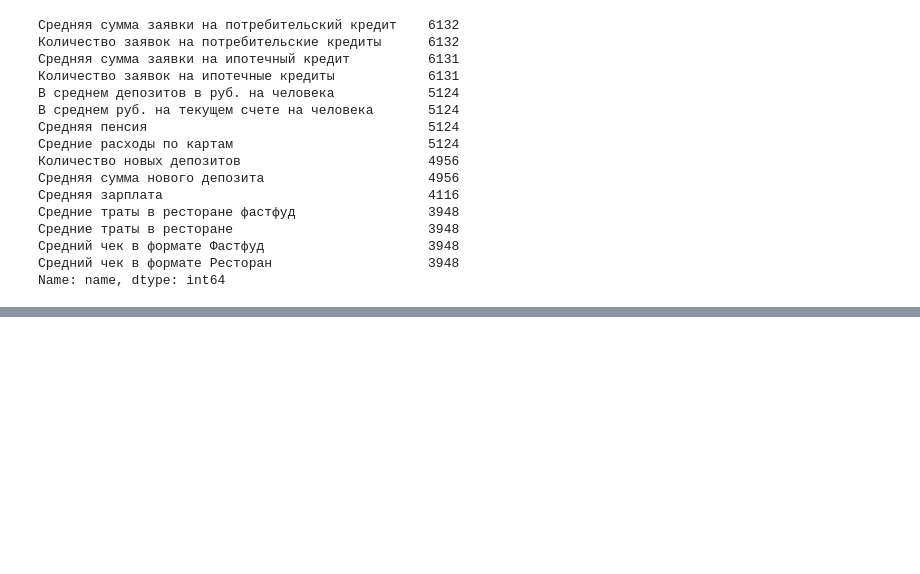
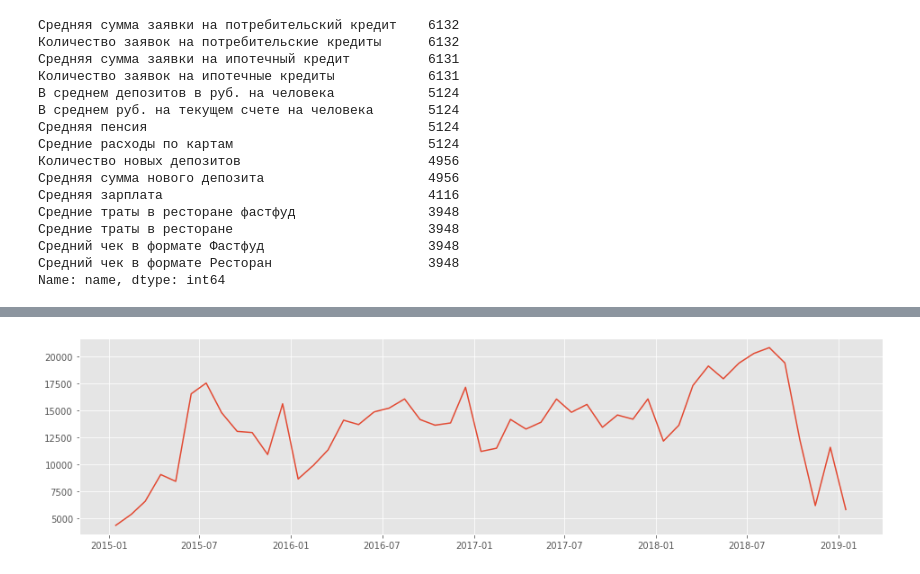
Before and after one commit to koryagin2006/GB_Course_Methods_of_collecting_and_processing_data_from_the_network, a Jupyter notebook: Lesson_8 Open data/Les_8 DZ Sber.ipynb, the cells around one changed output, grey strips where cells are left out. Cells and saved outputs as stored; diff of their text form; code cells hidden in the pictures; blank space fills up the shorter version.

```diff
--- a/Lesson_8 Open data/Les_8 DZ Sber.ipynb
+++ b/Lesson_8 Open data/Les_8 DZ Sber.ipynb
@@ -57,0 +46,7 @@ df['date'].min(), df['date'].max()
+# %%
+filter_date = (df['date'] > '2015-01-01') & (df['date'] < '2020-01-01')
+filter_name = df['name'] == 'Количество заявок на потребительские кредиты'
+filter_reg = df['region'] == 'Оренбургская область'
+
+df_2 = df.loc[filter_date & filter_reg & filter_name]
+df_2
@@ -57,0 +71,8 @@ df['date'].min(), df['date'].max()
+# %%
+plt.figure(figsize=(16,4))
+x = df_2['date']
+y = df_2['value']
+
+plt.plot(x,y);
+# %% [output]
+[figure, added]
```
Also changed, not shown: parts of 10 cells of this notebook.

_ _ _ _ _

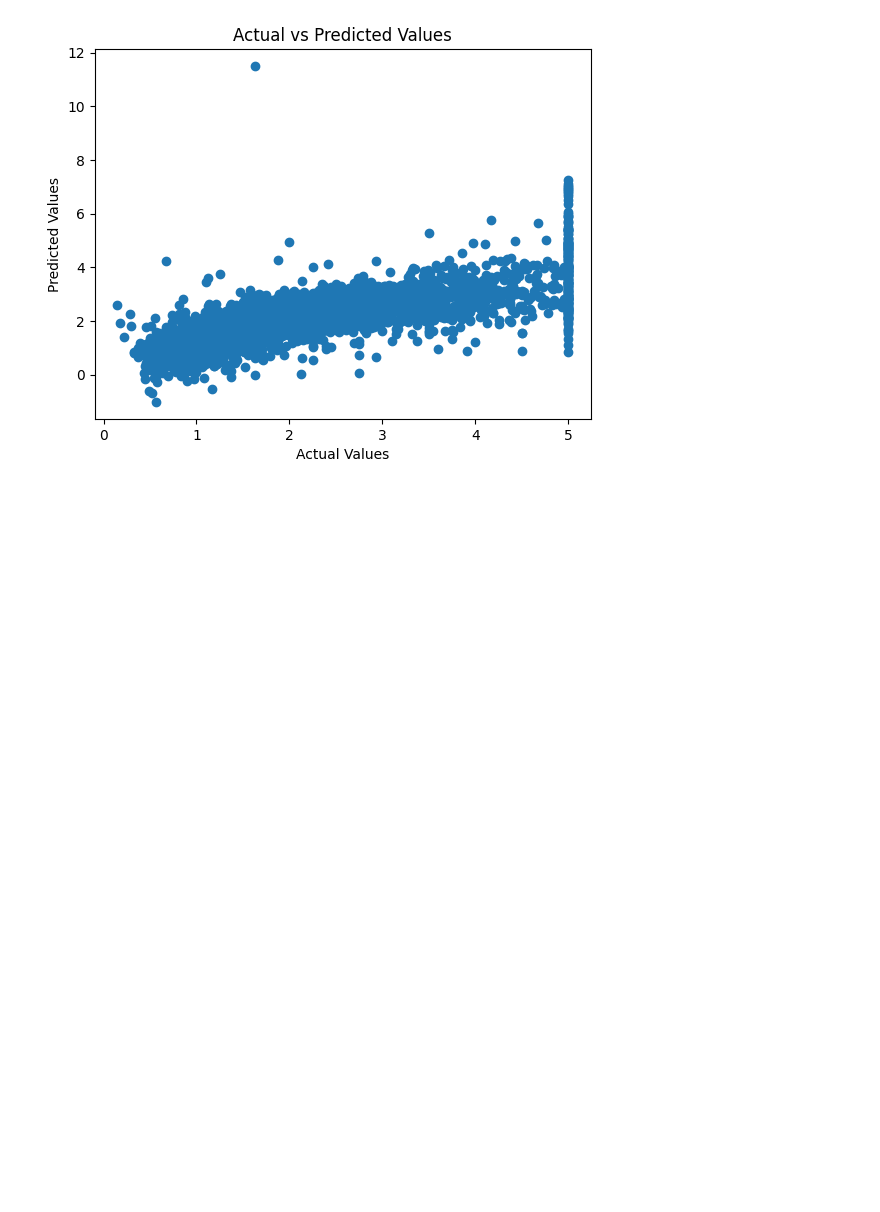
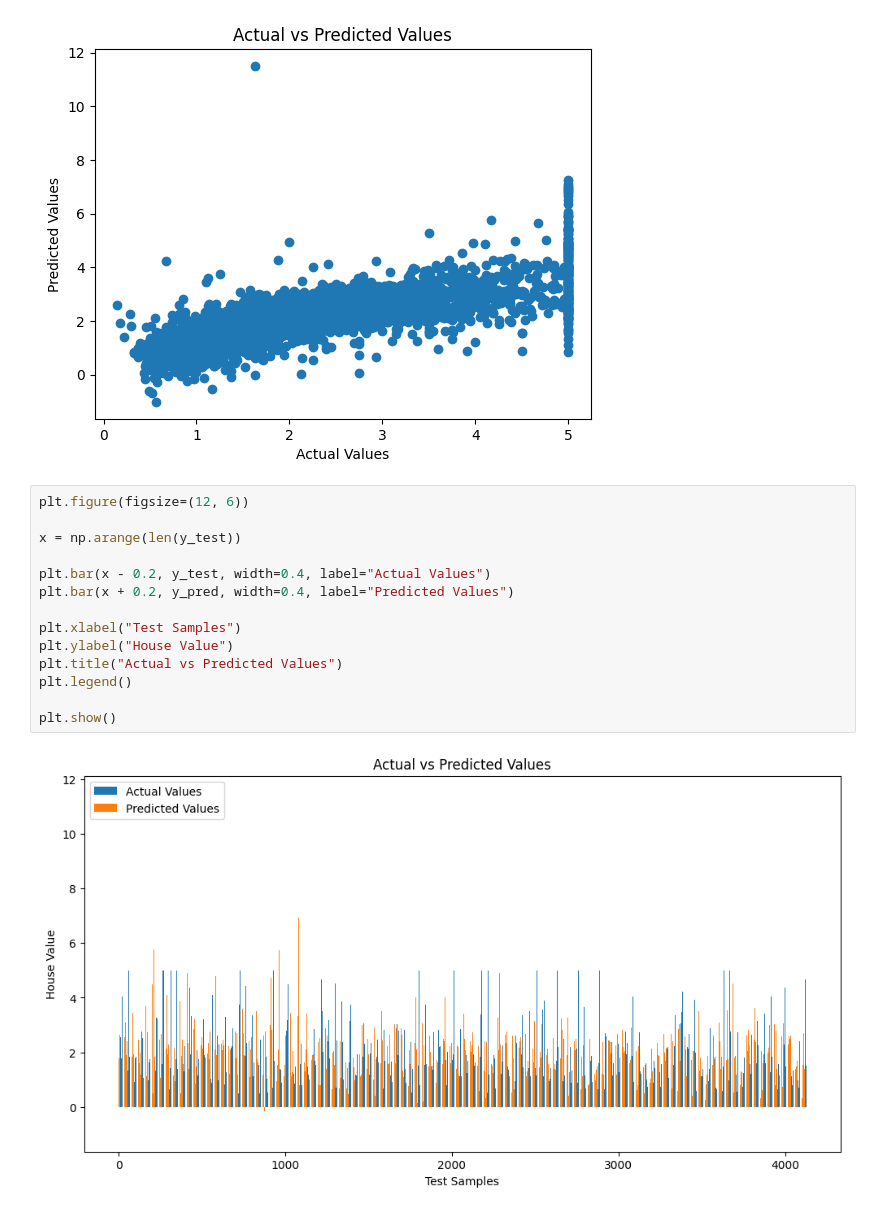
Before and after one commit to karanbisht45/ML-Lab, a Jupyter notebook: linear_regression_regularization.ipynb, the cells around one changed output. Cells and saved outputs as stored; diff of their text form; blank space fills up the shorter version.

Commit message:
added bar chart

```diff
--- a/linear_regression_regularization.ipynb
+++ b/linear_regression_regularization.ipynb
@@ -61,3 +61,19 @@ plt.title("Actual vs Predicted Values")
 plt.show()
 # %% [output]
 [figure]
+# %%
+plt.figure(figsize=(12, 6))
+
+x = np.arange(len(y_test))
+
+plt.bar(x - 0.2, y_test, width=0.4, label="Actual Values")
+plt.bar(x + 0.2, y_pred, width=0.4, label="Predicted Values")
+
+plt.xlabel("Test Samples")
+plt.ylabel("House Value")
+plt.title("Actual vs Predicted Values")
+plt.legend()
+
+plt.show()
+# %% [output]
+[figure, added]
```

_ _ _ _ _

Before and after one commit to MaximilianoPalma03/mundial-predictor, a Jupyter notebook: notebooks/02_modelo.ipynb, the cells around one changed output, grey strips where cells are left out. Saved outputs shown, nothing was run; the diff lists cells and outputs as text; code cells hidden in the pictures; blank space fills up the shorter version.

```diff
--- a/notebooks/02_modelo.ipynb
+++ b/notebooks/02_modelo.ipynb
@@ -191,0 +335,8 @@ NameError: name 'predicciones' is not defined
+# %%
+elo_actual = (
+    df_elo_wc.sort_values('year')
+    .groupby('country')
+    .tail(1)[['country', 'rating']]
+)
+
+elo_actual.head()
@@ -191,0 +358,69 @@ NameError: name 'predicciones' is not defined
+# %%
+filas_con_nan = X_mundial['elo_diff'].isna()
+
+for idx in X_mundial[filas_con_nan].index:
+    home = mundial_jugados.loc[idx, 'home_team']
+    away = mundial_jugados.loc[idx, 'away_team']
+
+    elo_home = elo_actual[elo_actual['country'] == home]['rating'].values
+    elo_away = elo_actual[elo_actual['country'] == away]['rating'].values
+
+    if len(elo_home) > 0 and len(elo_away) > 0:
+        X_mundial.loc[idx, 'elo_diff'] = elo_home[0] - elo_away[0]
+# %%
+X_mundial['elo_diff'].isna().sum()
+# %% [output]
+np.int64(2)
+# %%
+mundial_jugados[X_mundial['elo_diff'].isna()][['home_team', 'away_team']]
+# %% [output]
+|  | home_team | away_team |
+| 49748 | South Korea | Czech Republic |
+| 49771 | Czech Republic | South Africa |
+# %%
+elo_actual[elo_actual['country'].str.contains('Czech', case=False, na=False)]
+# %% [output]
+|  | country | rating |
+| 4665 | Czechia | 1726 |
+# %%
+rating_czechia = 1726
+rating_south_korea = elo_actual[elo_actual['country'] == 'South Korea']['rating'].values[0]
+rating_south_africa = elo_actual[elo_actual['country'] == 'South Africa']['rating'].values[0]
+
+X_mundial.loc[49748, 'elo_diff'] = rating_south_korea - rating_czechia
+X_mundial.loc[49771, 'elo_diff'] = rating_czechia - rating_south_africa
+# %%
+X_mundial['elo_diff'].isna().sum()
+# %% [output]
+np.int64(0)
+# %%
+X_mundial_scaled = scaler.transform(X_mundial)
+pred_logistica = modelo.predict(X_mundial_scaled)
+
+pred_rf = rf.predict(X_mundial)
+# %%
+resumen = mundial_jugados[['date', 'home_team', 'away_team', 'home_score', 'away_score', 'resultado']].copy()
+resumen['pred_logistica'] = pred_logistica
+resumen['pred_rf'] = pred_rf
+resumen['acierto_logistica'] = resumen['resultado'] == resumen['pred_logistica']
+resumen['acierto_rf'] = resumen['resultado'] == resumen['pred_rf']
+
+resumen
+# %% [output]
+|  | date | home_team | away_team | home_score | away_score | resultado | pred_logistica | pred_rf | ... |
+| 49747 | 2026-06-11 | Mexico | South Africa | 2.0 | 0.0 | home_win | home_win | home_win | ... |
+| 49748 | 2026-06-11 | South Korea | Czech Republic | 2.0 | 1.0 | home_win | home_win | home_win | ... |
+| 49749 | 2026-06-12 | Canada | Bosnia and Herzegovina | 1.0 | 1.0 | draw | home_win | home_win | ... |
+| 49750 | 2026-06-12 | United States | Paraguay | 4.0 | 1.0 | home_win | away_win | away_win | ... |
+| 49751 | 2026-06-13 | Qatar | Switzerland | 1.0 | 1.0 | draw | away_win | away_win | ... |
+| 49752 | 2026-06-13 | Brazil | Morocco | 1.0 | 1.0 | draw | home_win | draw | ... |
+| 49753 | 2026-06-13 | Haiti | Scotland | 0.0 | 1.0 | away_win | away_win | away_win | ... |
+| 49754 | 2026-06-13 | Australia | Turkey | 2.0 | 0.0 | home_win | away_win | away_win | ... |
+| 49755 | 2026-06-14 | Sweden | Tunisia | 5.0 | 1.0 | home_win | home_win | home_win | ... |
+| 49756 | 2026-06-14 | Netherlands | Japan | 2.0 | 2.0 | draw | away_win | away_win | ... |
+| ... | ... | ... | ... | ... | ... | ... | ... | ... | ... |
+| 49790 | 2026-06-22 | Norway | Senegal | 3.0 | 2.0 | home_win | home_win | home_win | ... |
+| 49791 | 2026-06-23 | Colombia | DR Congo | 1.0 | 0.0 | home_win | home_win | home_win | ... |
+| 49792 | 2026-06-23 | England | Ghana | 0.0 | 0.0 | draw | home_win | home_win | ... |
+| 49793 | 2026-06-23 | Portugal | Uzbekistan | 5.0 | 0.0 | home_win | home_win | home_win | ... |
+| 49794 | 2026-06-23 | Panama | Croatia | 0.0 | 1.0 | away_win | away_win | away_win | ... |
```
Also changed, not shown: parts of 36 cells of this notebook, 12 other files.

_ _ _ _ _

**Your instructions:** Where a line in the records above contains the string "parts", return that line.

**Solution:**
Also changed, not shown: parts of 10 cells of this notebook.
Also changed, not shown: parts of 36 cells of this notebook, 12 other files.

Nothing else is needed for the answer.